I am not generally in the habit of quoting rappers, but Kanye West said, "having money isn't everything, not having it is". It is hardly wisdom but it does reach to the core of most issues and the survival of performance venues and theatre practitioners and workers of every type is no exception.

The NRTF believes its traditional venues could open ahead of urban venues and larger institutions with Lombardo reporting that schemes' research shows audiences feeling most comfortable about returning to a village hall than other types of venue.

She puts this down to the complexion of close-knit communities where people tend to know their neighbours, but also the scale and nimble nature of performance events that take place within them.
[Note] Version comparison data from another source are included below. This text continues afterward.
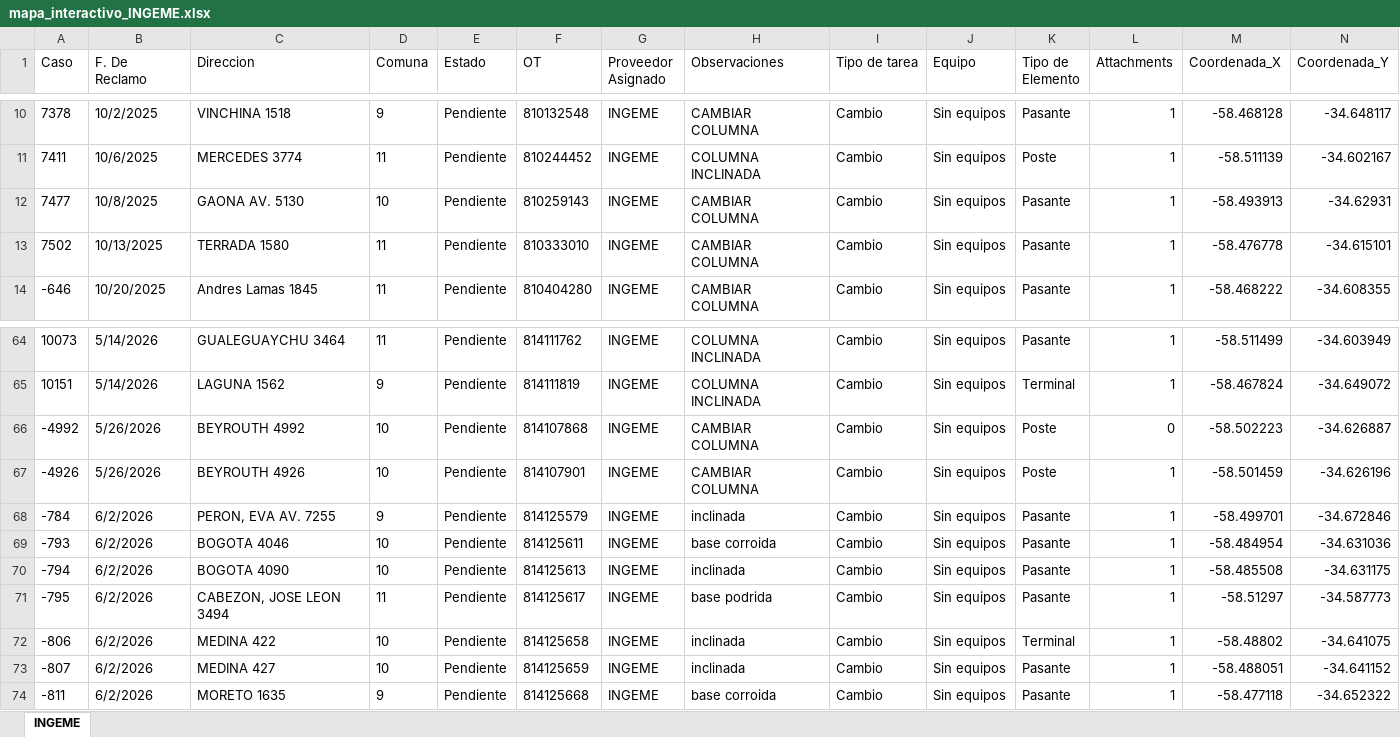
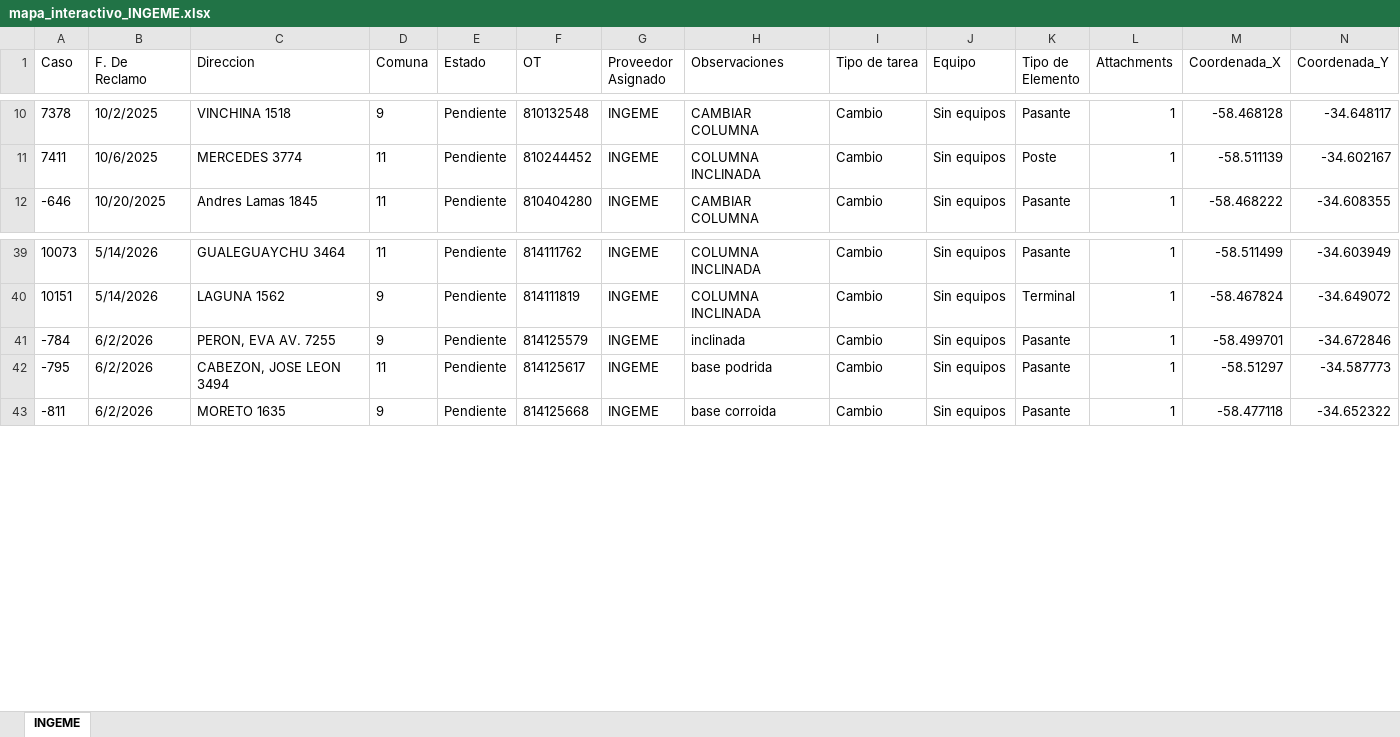
Before and after one commit to gestiondereclamosteco/ingeme, an Excel workbook: mapa_interactivo_INGEME.xlsx, sheet INGEME, drawn as a sheet; only a part is shown, gaps mark what is left out; values as stored, in another font and other column widths than the file's, no borders; rows hold the shown columns only; the diff covers the shown part only; the diff names each change by its address in the sheet, - before the commit and + after, or states it on an @@ line.

```diff
--- a/mapa_interactivo_INGEME.xlsx (sheet INGEME)
+++ b/mapa_interactivo_INGEME.xlsx (sheet INGEME)
-row 12: 7477 | 10/8/2025 | GAONA AV. 5130 | 10 | Pendiente | 810259143 | INGEME | CAMBIAR COLUMNA | Cambio | Sin equipos | Pasante | 1 | -58.493913 | -34.62931
-row 13: 7502 | 10/13/2025 | TERRADA 1580 | 11 | Pendiente | 810333010 | INGEME | CAMBIAR COLUMNA | Cambio | Sin equipos | Pasante | 1 | -58.476778 | -34.615101
-row 66: -4992 | 5/26/2026 | BEYROUTH 4992 | 10 | Pendiente | 814107868 | INGEME | CAMBIAR COLUMNA | Cambio | Sin equipos | Poste | 0 | -58.502223 | -34.626887
-row 67: -4926 | 5/26/2026 | BEYROUTH 4926 | 10 | Pendiente | 814107901 | INGEME | CAMBIAR COLUMNA | Cambio | Sin equipos | Poste | 1 | -58.501459 | -34.626196
-row 69: -793 | 6/2/2026 | BOGOTA 4046 | 10 | Pendiente | 814125611 | INGEME | base corroida | Cambio | Sin equipos | Pasante | 1 | -58.484954 | -34.631036
-row 70: -794 | 6/2/2026 | BOGOTA 4090 | 10 | Pendiente | 814125613 | INGEME | inclinada | Cambio | Sin equipos | Pasante | 1 | -58.485508 | -34.631175
-row 72: -806 | 6/2/2026 | MEDINA 422 | 10 | Pendiente | 814125658 | INGEME | inclinada | Cambio | Sin equipos | Terminal | 1 | -58.48802 | -34.641075
-row 73: -807 | 6/2/2026 | MEDINA 427 | 10 | Pendiente | 814125659 | INGEME | inclinada | Cambio | Sin equipos | Pasante | 1 | -58.488051 | -34.641152
```
Also changed, not shown: 23 removed rows elsewhere in this sheet, 1 other file.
At the same time, though, whilst some promoters can't wait to put shows on when restrictions are lifted, others remain very nervous, not wanting to be responsible for illness coming into their community space, and such a responsibility seems a disproportionate burden to put on the shoulders of this cohort of unpaid, often older workforce whose volunteering props up the network.

So it isn't just about the money, although who will bear the cost of the installation of hand-washing stations, pre- and post-event cleaning and online ticketing systems and card payments (and that assumes there is reliable coverage) remains to be seen.

The big questions appear to turn on issues of risk and it is, as Lombardo puts it, a can of worms.

"If someone in the community or an artist was unwell, if audiences didn’t feel safe attending or if a promoter wasn’t able to open the doors, whoever cancels that show is likely to be responsible for the financial liability so that is probably the hardest thing to unpick.

"If the box office take is smaller because you can't sell as many tickets then shows are going to need a larger subsidy so there is a financial implication there. Also in terms of logistics and budgets for hotels if artists cannot stay in the homes of the host community as they normally do in rural touring."

The considerations are largely the same for all venues and particularly the unsubsidised and cash-strapped will be looking at the maths of reduced occupancy alongside these increased costs and wondering if staying closed is the more economically viable choice.

At the forefront for everyone is safety and if those big questions can be successfully addressed then the show may indeed go on. Eventually.

The Jack's Kate Bannister, Holly Lombardo and Arrows & Traps' Ross McGregor all talk of long lead-ins, as long as a year in some cases.

"The difference with theatres [and other entertainment sectors] is that we need time—a play needs to be designed, cast and rehearsed, it needs to be marketed, put online and sold. Sometimes, we will spend a year working on putting a play on, we can't just restart", says Bannister.

Of course they can't, and we know that too, not least because, in addition to everything there was to do before, there is now also the challenge of reopening venues, redesigning interiors to maximise social distance-diminished capacity and moving people in and out of spaces whilst maintaining 2m gaps.

And it is a huge and, anticipating audience demand. Lyn Gardner's piece cites findings that only 20% of audiences would return to entertainment venues "just because they are open".

It begs the question, can companies and venues afford to walk the gangplank of financial risk only to find they have no audience? And that is as true of a village hall and rural touring artists as it is an arena and the spectacles that perform there.

Whatever our personal entertainment preferences are, the fact remains that the theatre industry is an ecosystem in perpetual tension and never in more fragile a state than it is in now.

It can no more afford to lose the volunteers than it can afford to lose the small venues that support and nurture the artists of the future or the big names with their eye-wateringly big bucks.

In this time of unfathomable uncertainty, like Friedman, I also look to the government to take urgent steps to rescue the theatre industry and secure for it a viable future. You don't drown by falling in the water; you drown by staying there.

The NRTF is a registered charity and National Portfolio Organisation funded largely by Arts Council England. Neither The Jack, a registered charity, nor Arrows and Traps, a non-profit-making company, receive any regular funding. If you are able to support them with a donation, however, small, you may do so through their web sites.

Sandra Giorgetti would like to thank Holly Lombardo of the NRTF, Kate Bannister of The Jack and Ross McGregor of Arrows and Traps for their help with this article. You don't drown by falling in the water; you drown by staying there was said by Ed Cole.